■ **Task requirements**:
With the images removed, reproduce each entry below word for word.

Detected change data

╭──

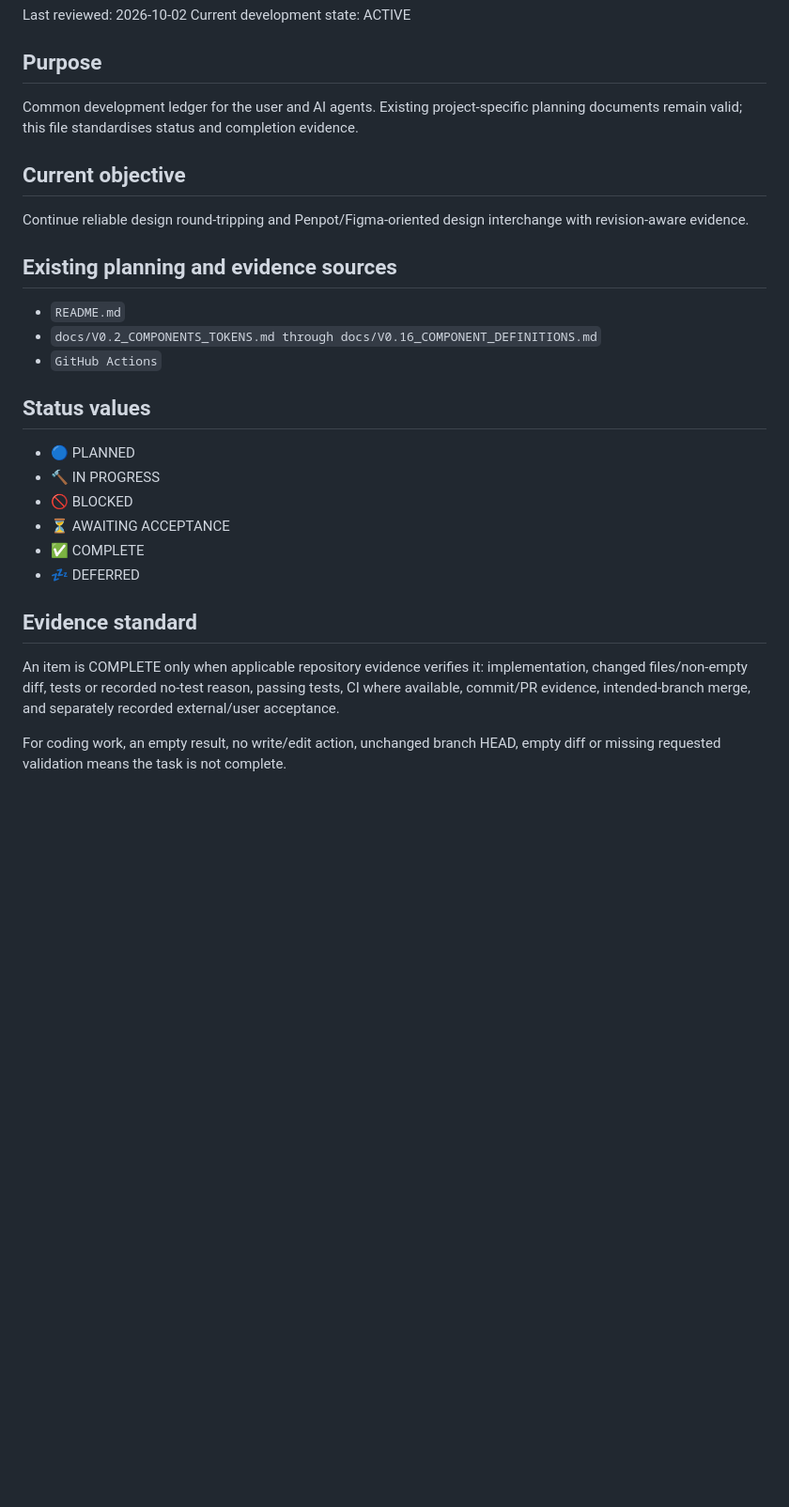
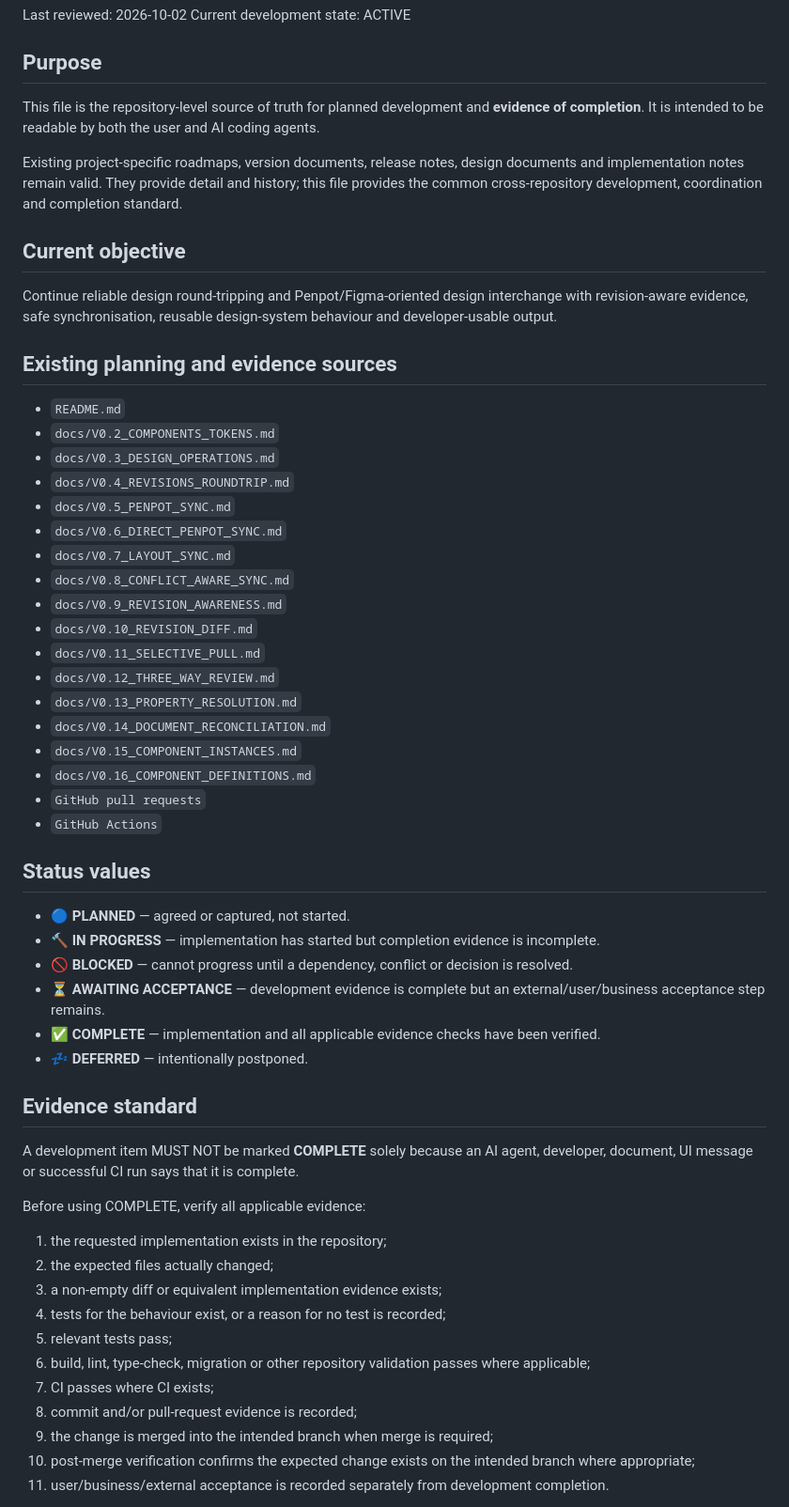
Before and after one commit to zageabb/designbridge, a Markdown page: DEVELOPMENT.md, the part around one of its changes. Shown at 94% size. Drawn GitHub-style; blank space fills up the shorter version.

Commit message:
docs: standardise development evidence and parallel workflow

```diff
--- a/DEVELOPMENT.md
+++ b/DEVELOPMENT.md
@@ -4,25 +4,60 @@ Last reviewed: 2026-10-02
 Current development state: ACTIVE
 
 ## Purpose
-Common development ledger for the user and AI agents. Existing project-specific planning documents remain valid; this file standardises status and completion evidence.
+
+This file is the repository-level source of truth for planned development and **evidence of completion**. It is intended to be readable by both the user and AI coding agents.
+
+Existing project-specific roadmaps, version documents, release notes, design documents and implementation notes remain valid. They provide detail and history; this file provides the common cross-repository development, coordination and completion standard.
 
 ## Current objective
-Continue reliable design round-tripping and Penpot/Figma-oriented design interchange with revision-aware evidence.
+
+Continue reliable design round-tripping and Penpot/Figma-oriented design interchange with revision-aware evidence, safe synchronisation, reusable design-system behaviour and developer-usable output.
 
 ## Existing planning and evidence sources
+
 - `README.md`
-- `docs/V0.2_COMPONENTS_TOKENS.md through docs/V0.16_COMPONENT_DEFINITIONS.md`
+- `docs/V0.2_COMPONENTS_TOKENS.md`
+- `docs/V0.3_DESIGN_OPERATIONS.md`
+- `docs/V0.4_REVISIONS_ROUNDTRIP.md`
+- `docs/V0.5_PENPOT_SYNC.md`
+- `docs/V0.6_DIRECT_PENPOT_SYNC.md`
+- `docs/V0.7_LAYOUT_SYNC.md`
+- `docs/V0.8_CONFLICT_AWARE_SYNC.md`
+- `docs/V0.9_REVISION_AWARENESS.md`
+- `docs/V0.10_REVISION_DIFF.md`
+- `docs/V0.11_SELECTIVE_PULL.md`
+- `docs/V0.12_THREE_WAY_REVIEW.md`
+- `docs/V0.13_PROPERTY_RESOLUTION.md`
+- `docs/V0.14_DOCUMENT_RECONCILIATION.md`
+- `docs/V0.15_COMPONENT_INSTANCES.md`
+- `docs/V0.16_COMPONENT_DEFINITIONS.md`
+- `GitHub pull requests`
 - `GitHub Actions`
 
 ## Status values
-- 🔵 PLANNED
-- 🔨 IN PROGRESS
-- 🚫 BLOCKED
-- ⏳ AWAITING ACCEPTANCE
-- ✅ COMPLETE
-- 💤 DEFERRED
+
+- 🔵 **PLANNED** — agreed or captured, not started.
+- 🔨 **IN PROGRESS** — implementation has started but completion evidence is incomplete.
+- 🚫 **BLOCKED** — cannot progress until a dependency, conflict or decision is resolved.
+- ⏳ **AWAITING ACCEPTANCE** — development evidence is complete but an external/user/business acceptance step remains.
+- ✅ **COMPLETE** — implementation and all applicable evidence checks have been verified.
+- 💤 **DEFERRED** — intentionally postponed.
 
 ## Evidence standard
-An item is COMPLETE only when applicable repository evidence verifies it: implementation, changed files/non-empty diff, tests or recorded no-test reason, passing tests, CI where available, commit/PR evidence, intended-branch merge, and separately recorded external/user acceptance.
 
-For coding work, an empty result, no write/edit action, unchanged branch HEAD, empty diff or missing requested validation means the task is not complete.
+A development item MUST NOT be marked **COMPLETE** solely because an AI agent, developer, document, UI message or successful CI run says that it is complete.
+
+Before using COMPLETE, verify all applicable evidence:
+
+1. the requested implementation exists in the repository;
+2. the expected files actually changed;
+3. a non-empty diff or equivalent implementation evidence exists;
+4. tests for the behaviour exist, or a reason for no test is recorded;
+5. relevant tests pass;
+6. build, lint, type-check, migration or other repository validation passes where applicable;
+7. CI passes where CI exists;
+8. commit and/or pull-request evidence is recorded;
+9. the change is merged into the intended branch when merge is required;
+10. post-merge verification confirms the expected change exists on the intended branch where appropriate;
+11. user/business/external acceptance is recorded separately from development completion.
+
```
Also changed, not shown: other parts of DEVELOPMENT.md (+127 -10 lines).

╰──

■ **Answer box**:
Before and after one commit to zageabb/designbridge, a Markdown page: DEVELOPMENT.md, the part around one of its changes. Shown at 94% size. Drawn GitHub-style; blank space fills up the shorter version.

Commit message:
docs: standardise development evidence and parallel workflow

```diff
--- a/DEVELOPMENT.md
+++ b/DEVELOPMENT.md
@@ -4,25 +4,60 @@ Last reviewed: 2026-10-02
 Current development state: ACTIVE
 
 ## Purpose
-Common development ledger for the user and AI agents. Existing project-specific planning documents remain valid; this file standardises status and completion evidence.
+
+This file is the repository-level source of truth for planned development and **evidence of completion**. It is intended to be readable by both the user and AI coding agents.
+
+Existing project-specific roadmaps, version documents, release notes, design documents and implementation notes remain valid. They provide detail and history; this file provides the common cross-repository development, coordination and completion standard.
 
 ## Current objective
-Continue reliable design round-tripping and Penpot/Figma-oriented design interchange with revision-aware evidence.
+
+Continue reliable design round-tripping and Penpot/Figma-oriented design interchange with revision-aware evidence, safe synchronisation, reusable design-system behaviour and developer-usable output.
 
 ## Existing planning and evidence sources
+
 - `README.md`
-- `docs/V0.2_COMPONENTS_TOKENS.md through docs/V0.16_COMPONENT_DEFINITIONS.md`
+- `docs/V0.2_COMPONENTS_TOKENS.md`
+- `docs/V0.3_DESIGN_OPERATIONS.md`
+- `docs/V0.4_REVISIONS_ROUNDTRIP.md`
+- `docs/V0.5_PENPOT_SYNC.md`
+- `docs/V0.6_DIRECT_PENPOT_SYNC.md`
+- `docs/V0.7_LAYOUT_SYNC.md`
+- `docs/V0.8_CONFLICT_AWARE_SYNC.md`
+- `docs/V0.9_REVISION_AWARENESS.md`
+- `docs/V0.10_REVISION_DIFF.md`
+- `docs/V0.11_SELECTIVE_PULL.md`
+- `docs/V0.12_THREE_WAY_REVIEW.md`
+- `docs/V0.13_PROPERTY_RESOLUTION.md`
+- `docs/V0.14_DOCUMENT_RECONCILIATION.md`
+- `docs/V0.15_COMPONENT_INSTANCES.md`
+- `docs/V0.16_COMPONENT_DEFINITIONS.md`
+- `GitHub pull requests`
 - `GitHub Actions`
 
 ## Status values
-- 🔵 PLANNED
-- 🔨 IN PROGRESS
-- 🚫 BLOCKED
-- ⏳ AWAITING ACCEPTANCE
-- ✅ COMPLETE
-- 💤 DEFERRED
+
+- 🔵 **PLANNED** — agreed or captured, not started.
+- 🔨 **IN PROGRESS** — implementation has started but completion evidence is incomplete.
+- 🚫 **BLOCKED** — cannot progress until a dependency, conflict or decision is resolved.
+- ⏳ **AWAITING ACCEPTANCE** — development evidence is complete but an external/user/business acceptance step remains.
+- ✅ **COMPLETE** — implementation and all applicable evidence checks have been verified.
+- 💤 **DEFERRED** — intentionally postponed.
 
 ## Evidence standard
-An item is COMPLETE only when applicable repository evidence verifies it: implementation, changed files/non-empty diff, tests or recorded no-test reason, passing tests, CI where available, commit/PR evidence, intended-branch merge, and separately recorded external/user acceptance.
 
-For coding work, an empty result, no write/edit action, unchanged branch HEAD, empty diff or missing requested validation means the task is not complete.
+A development item MUST NOT be marked **COMPLETE** solely because an AI agent, developer, document, UI message or successful CI run says that it is complete.
+
+Before using COMPLETE, verify all applicable evidence:
+
+1. the requested implementation exists in the repository;
+2. the expected files actually changed;
+3. a non-empty diff or equivalent implementation evidence exists;
+4. tests for the behaviour exist, or a reason for no test is recorded;
+5. relevant tests pass;
+6. build, lint, type-check, migration or other repository validation passes where applicable;
+7. CI passes where CI exists;
+8. commit and/or pull-request evidence is recorded;
+9. the change is merged into the intended branch when merge is required;
+10. post-merge verification confirms the expected change exists on the intended branch where appropriate;
+11. user/business/external acceptance is recorded separately from development completion.
+
```
Also changed, not shown: other parts of DEVELOPMENT.md (+127 -10 lines).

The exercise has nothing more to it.